How do you decide where to live? 2

How do you choose a suburb to live in?

I was listening to a bunch of people having a party in our street a while back and it inspired me to write a post to demonstrate the difference, financially, between a couple of example areas.

Here in Auckland, I have noticed more than just the cost of putting a roof over your head varies between areas.  In the nicer, more wealthy areas, even petrol and the “cheaper” branded supermarkets are more expensive than in the lower socio-economic areas.

For example, my husband and I are currently living in Henderson (in a future investment property). The area is cheaper than where we were previously living, on Auckland’s North Shore.  We love the North Shore, but financially, we are better off in Henderson.  Here is why…

Obviously housing costs are less, but even petrol and groceries are cheaper!

There is the risk too, that if you live in what appears to be an affluent area, you will feel compelled to “fit in”.  This “keeping up with the Joneses” is a very expensive exercise.  If you live in such an area, you need to be conscious of this and not let it steer you away from your financial goals.

If you live in a lower socio-economic area, you have no such concern.  Perhaps you even are the Joneses!

For comparison’s sake:

Albany on Auckland’s North Shore

Likely rent payable for a 3 bedroom house is around $500 – $600 per week.

Buying a house in the Albany area is likely to set you back between $600,000 and $800,000.  Houses for sale are generally larger and newer than the typical rental property.  Due to demand and the development of the area, it is very difficult to find an older house for sale here.

If you purchase for $700,000 and assume a 5.45% interest rate (ANZ’s current 2 year rate), your home loan repayments would be $3953 per month.

Rates on a $700,000 property on Auckland’s North Shore are around $1900 per year.  You also need to factor in insurance and maintenance costs.

Henderson in Auckland’s West

Median rent for a 3 bedroom house is around $400 per week.

A modest standalone house can be purchased for around $350,000. Home loan repayments at 5.45% are $1976 per month.

Rates are around $1500 per year.  You also need to factor in insurance and maintenance.

Petrol, groceries, and school fees vary by location

I have seen petrol prices vary by 8c/L between the North Shore and West Auckland, that’s around $400 a year if you’re running 2 cars.

Our groceries on average now (in Henderson) cost $20 less per week than they did when we shopped in Albany!  Our favourite coffee is consistently a couple of dollars cheaper than in the same supermarket chain on the North Shore.

Also, if you have children, bear in mind that schools in the higher socio-economic areas are rated higher on the Government’s decile scale.  This means that they get less Government funding and your school “donations” will be higher.  The school trips for these schools are also likely to be more expensive because they assume that those living in a wealthier area can afford (and will expect) this.

If you don’t need to live in Auckland…

Some people take budget living to the extreme and live in the middle of nowhere.

In a rural community rent is ultra cheap and you may even have land to graze cows and sheep and grow your own vegetables.

This might seem like a good idea, but there are some extra costs associated with this lifestyle, such as the amount of petrol it takes to get anywhere when you need to and the general inconvenience of not being near any local shops.  Although, it is a form of compulsory saving if you can’t access shops to spend your money.

Some rural places don’t have reliable internet connections, so it’s not even easy to purchase items online.

If you are self-employed and can operate from anywhere, then this could be a good way to save on living costs.

So, I suppose the moral of the story is to not let your ego sabotage your financial future.  By all means if you can afford to live somewhere nice, do so, but also be fully aware of how much extra this choice is costing you.

Leave a comment

Your email address will not be published.
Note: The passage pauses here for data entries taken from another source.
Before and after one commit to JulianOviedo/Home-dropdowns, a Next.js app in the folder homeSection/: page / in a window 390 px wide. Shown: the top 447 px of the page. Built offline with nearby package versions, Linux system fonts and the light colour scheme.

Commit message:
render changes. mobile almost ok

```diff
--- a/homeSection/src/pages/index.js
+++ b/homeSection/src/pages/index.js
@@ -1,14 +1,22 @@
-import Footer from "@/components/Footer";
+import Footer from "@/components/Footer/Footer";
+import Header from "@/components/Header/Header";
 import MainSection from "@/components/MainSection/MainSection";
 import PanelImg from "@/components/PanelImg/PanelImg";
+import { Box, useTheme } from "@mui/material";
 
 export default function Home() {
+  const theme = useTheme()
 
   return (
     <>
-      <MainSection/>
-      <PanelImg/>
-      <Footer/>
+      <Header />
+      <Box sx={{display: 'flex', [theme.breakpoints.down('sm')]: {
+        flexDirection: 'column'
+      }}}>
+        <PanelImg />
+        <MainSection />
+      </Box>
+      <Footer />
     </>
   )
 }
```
Required fields are marked *

2 thoughts on “How do you decide where to live?